ACTION ITEM: Search the records for lines that contain the word "changed". Copy them all.

RECORDS TO PROCESS:

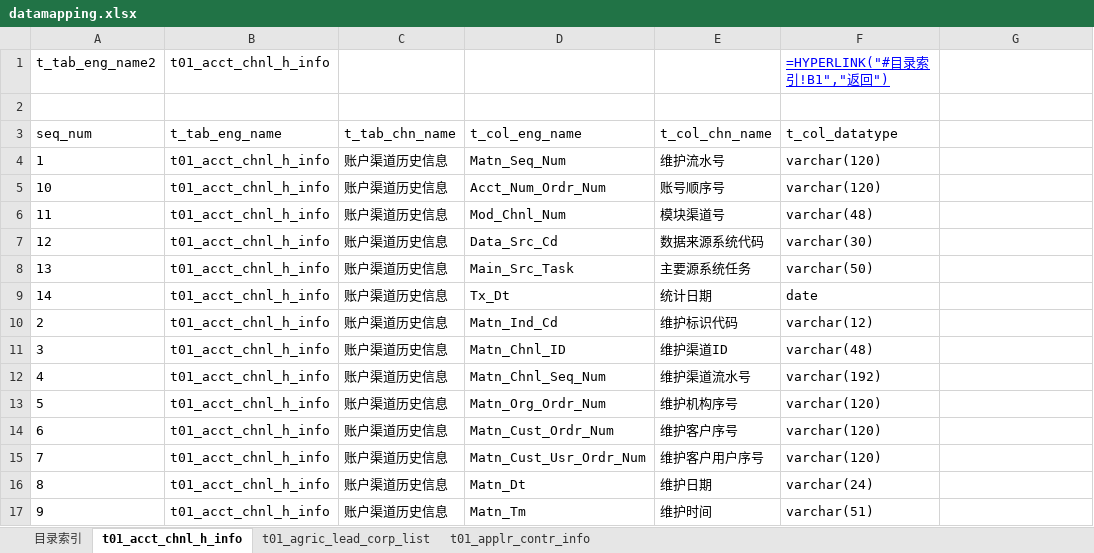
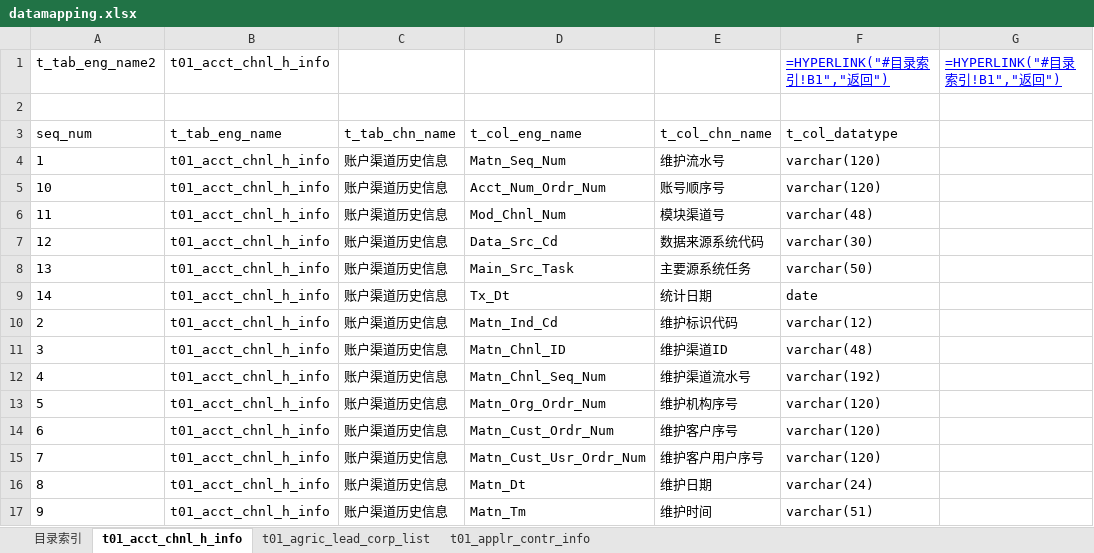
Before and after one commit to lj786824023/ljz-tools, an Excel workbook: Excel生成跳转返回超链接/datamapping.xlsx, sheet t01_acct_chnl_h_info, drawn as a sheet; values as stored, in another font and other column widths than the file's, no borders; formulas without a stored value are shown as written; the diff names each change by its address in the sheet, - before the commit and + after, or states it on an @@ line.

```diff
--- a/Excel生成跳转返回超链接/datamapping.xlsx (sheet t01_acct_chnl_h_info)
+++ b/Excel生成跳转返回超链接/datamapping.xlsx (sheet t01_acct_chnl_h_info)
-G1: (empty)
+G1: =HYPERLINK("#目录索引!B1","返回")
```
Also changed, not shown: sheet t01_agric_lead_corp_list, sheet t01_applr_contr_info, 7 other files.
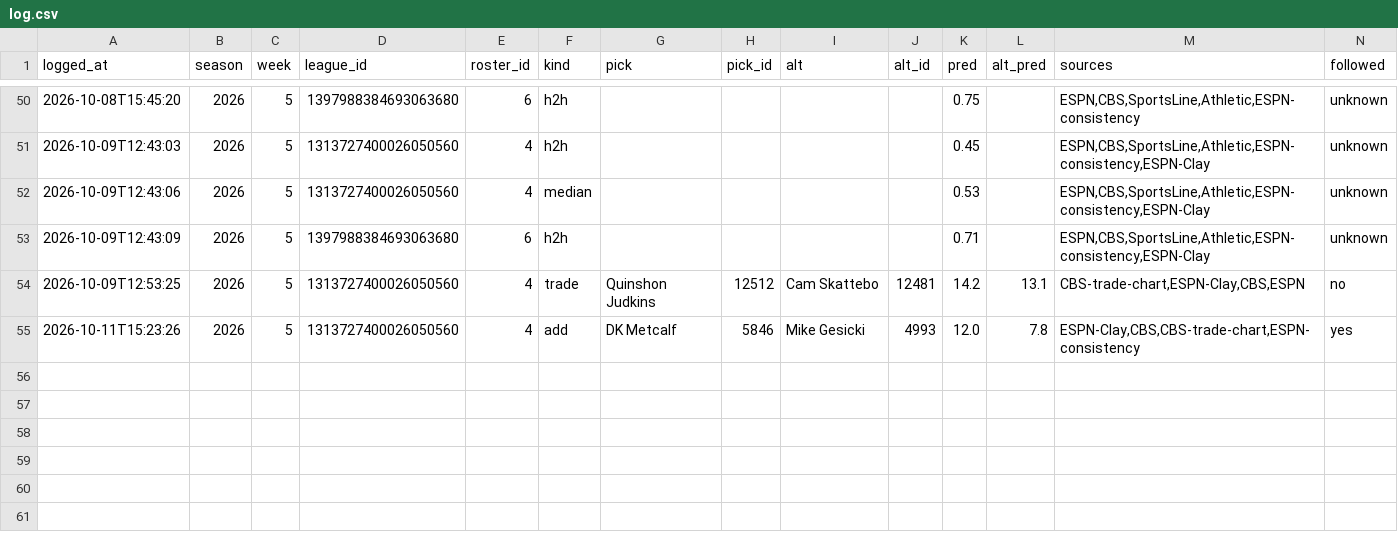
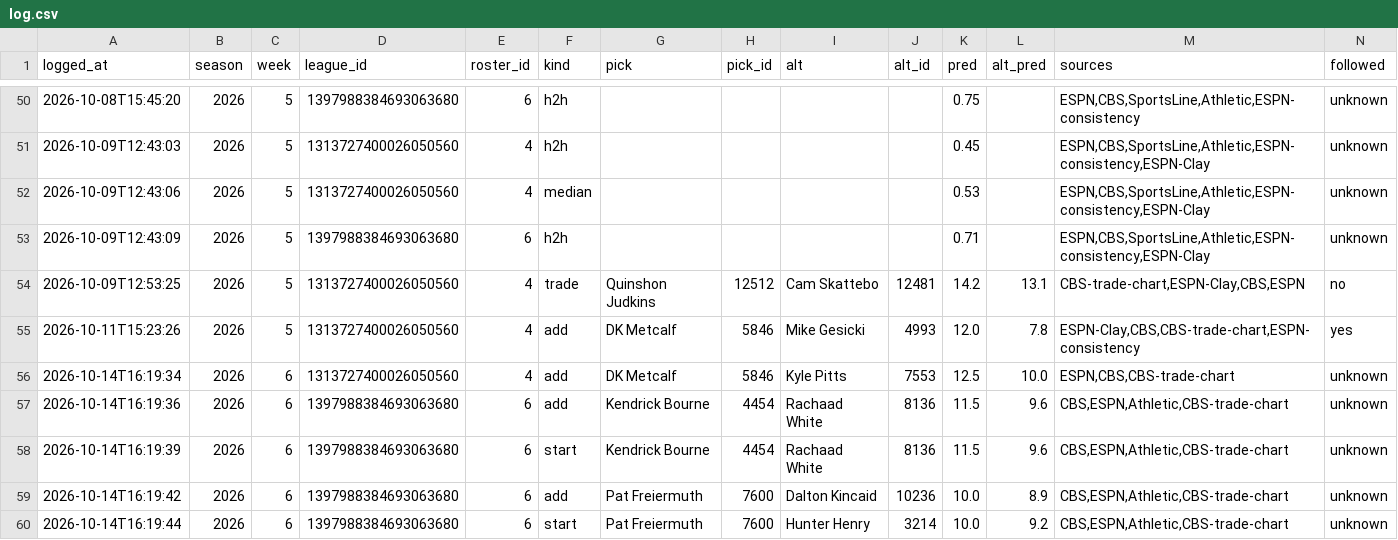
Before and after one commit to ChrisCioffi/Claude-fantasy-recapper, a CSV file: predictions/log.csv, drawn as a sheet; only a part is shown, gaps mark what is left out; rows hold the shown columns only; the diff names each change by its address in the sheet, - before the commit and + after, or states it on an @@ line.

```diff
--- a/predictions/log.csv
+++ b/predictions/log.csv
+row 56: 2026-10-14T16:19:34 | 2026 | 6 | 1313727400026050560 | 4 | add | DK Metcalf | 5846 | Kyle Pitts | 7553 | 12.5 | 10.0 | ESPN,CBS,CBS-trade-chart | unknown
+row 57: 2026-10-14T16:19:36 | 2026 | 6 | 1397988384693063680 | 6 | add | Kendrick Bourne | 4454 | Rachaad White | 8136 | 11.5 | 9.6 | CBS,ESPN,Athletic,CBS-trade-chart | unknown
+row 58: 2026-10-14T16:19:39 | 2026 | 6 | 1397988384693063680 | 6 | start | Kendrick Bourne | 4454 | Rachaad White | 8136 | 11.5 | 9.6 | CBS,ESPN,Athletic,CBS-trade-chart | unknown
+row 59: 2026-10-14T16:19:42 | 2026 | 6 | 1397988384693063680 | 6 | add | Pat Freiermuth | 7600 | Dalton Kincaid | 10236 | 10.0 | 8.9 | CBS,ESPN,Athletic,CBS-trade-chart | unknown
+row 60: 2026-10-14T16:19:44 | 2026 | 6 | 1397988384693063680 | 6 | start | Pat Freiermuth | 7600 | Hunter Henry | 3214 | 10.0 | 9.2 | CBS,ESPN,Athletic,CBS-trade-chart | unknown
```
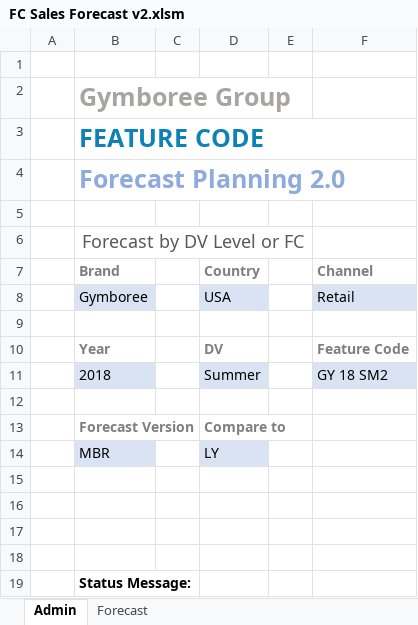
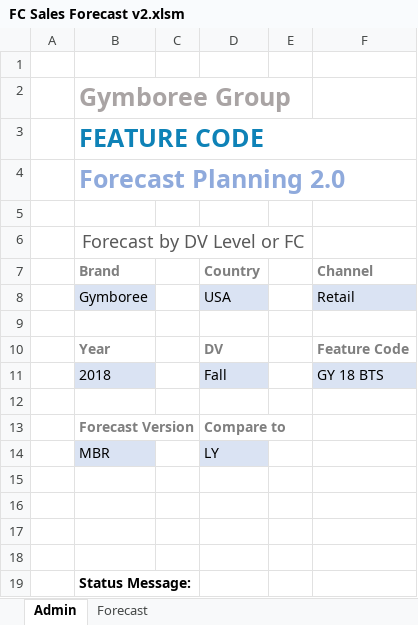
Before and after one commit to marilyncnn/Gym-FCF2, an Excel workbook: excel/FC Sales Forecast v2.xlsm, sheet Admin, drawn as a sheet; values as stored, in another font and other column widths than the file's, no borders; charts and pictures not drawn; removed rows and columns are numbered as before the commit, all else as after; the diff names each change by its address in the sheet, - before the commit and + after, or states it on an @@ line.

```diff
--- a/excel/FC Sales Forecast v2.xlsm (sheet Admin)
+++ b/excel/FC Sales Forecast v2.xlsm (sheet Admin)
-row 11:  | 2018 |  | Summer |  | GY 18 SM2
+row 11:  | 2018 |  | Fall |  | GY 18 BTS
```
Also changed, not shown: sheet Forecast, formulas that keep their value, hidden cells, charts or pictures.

ANSWER TO THIS EXERCISE:
Also changed, not shown: sheet t01_agric_lead_corp_list, sheet t01_applr_contr_info, 7 other files.
Also changed, not shown: sheet Forecast, formulas that keep their value, hidden cells, charts or pictures.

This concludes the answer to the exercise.